Sir Philip Green has formally dropped his legal action attempting to keep an injunction in place against The Telegraph
Topshop mogul Sir Philip Green faces a huge legal bill after he dropped his battle to keep in place gagging orders over sexual harassment, race discrimination and bullying claims made against him by former employees.
The fashion chain billionaire had been trying to maintain an injunction preventing The Telegraph Media Group from reporting the claims.
In a statement issued last week, it was announced the retail tycoon was dropping the case because it was ‘pointless’ after he was named in Parliament as the businessman behind an injunction against the newspaper.
In a ruling today, Mr Justice Warby granted the Topshop owner permission to discontinue the proceedings.
Green, 66, now reportedly faces a £3million legal bill over the case and the possibility of more details about the claims being published.
The judge ordered Green to pick up the Telegraph’s legal bill after saying his firm’s pursuit of the case in recent weeks was ‘well outside the norm’.
Sir Philip, pictured with daughter Chloe and wife Tina, has strenuously denied the allegations
Sir Philip has strenuously denied the allegations and today issued a statement warning former workers who signed controversial non-disclosure agreements (NDAs) from speaking out.
James Price QC said the decision was prompted by Lord Hain’s identification of Sir Philip in the House of Lords in October last year, a day after the Telegraph ran a front-page story saying it was prevented from naming a ‘mystery businessman’.
The injunction was first sought after Sir Philip and an executive at his Arcadia firm were contacted by a journalist in July last year.
The newspaper intended to publish allegations of misconduct made against Sir Philip by the employees – who all received substantial payments after settling their claims.
Green has welcomed his daughter’s boyfriend, Jeremy Meeks, a former criminal turn model who was dubbed ‘the hot felon’, to share the family’s luxury lifestyle
In an article today, The Telegraph claimed it plans to publish details of the claims made against Green ‘in the coming days’.
But Sir Philip and the board of the Arcadia Group said the former employees who signed the the non-disclosure agreements were under ‘ongoing obligations’ to honour them.
Their statement said: ‘The Telegraph and its owners must now decide whether to do the decent thing and respect the NDAs.
‘If not, they will expose their sources to potential further legal actions and significant losses.
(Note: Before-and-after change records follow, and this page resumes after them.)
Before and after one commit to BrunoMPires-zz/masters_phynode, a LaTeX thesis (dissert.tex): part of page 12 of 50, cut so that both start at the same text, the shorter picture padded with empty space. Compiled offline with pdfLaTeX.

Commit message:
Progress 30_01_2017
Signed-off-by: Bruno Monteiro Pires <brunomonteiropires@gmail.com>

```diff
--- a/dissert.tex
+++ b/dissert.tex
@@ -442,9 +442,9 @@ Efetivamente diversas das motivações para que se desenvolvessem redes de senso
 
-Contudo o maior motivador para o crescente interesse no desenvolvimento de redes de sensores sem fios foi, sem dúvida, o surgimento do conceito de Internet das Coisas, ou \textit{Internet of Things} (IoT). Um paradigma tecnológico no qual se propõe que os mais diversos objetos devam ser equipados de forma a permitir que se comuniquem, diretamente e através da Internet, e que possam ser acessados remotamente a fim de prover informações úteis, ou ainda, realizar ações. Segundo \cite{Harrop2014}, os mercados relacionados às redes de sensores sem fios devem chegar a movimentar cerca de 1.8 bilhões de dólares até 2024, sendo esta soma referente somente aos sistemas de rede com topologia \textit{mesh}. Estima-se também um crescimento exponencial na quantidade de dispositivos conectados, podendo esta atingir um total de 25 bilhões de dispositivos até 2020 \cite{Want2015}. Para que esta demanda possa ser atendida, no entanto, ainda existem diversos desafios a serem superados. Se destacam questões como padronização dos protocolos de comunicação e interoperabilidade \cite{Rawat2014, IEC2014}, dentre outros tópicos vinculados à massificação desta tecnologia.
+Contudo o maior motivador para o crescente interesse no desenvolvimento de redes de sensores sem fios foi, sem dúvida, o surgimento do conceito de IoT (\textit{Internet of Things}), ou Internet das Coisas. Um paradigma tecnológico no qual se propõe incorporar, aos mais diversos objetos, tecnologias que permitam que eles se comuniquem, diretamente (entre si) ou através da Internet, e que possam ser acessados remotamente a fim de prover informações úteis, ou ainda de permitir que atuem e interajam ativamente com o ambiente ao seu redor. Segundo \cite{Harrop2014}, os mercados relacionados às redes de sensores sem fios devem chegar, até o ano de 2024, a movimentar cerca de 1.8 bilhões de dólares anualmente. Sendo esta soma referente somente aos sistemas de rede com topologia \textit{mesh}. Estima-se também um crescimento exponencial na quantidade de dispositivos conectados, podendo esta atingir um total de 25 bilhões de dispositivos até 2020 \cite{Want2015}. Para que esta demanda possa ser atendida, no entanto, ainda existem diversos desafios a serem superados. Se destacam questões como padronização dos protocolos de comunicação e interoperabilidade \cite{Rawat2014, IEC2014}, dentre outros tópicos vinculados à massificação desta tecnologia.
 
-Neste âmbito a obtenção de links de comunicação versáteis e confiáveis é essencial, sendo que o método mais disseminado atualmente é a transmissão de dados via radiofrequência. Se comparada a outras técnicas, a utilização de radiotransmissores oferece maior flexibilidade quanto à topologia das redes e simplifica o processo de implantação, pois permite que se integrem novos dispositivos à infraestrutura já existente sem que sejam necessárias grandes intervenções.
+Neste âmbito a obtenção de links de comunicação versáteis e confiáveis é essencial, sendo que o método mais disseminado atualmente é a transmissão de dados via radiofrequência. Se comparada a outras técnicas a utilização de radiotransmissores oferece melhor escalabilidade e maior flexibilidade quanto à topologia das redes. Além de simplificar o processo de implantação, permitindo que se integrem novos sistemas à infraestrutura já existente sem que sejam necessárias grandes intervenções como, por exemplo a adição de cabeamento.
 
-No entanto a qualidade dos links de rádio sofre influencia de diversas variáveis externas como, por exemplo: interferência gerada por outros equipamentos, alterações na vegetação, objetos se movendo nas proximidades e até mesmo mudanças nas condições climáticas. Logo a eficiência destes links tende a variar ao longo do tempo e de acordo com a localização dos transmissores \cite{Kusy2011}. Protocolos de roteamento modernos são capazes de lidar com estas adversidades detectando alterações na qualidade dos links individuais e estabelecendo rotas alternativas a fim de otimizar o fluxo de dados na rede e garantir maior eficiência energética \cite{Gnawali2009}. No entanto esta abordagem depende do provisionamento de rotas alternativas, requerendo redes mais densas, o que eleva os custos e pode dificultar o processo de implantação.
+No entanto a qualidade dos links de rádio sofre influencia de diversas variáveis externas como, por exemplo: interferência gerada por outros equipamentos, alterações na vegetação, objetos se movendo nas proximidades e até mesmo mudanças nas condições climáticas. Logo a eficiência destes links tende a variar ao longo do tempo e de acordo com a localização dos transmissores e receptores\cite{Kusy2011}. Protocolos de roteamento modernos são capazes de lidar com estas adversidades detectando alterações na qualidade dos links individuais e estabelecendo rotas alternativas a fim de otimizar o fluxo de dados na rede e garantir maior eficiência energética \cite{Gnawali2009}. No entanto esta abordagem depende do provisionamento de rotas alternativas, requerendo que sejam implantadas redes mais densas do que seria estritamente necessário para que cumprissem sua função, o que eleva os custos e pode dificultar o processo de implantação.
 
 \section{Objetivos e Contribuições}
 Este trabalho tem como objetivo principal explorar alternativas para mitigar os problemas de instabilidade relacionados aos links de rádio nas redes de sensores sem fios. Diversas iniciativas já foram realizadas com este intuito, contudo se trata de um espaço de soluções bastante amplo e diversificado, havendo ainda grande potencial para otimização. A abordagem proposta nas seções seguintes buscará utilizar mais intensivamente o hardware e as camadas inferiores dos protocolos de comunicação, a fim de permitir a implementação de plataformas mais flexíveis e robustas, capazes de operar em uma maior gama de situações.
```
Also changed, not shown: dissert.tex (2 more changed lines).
Their fate is now in the Telegraph’s hands.’
The statement opens the door to potential further legal action if details of the claims are publish by the newspaper group.
Arcadia, based in central London, owns the Topshop, Dorothy Perkins and Burton chains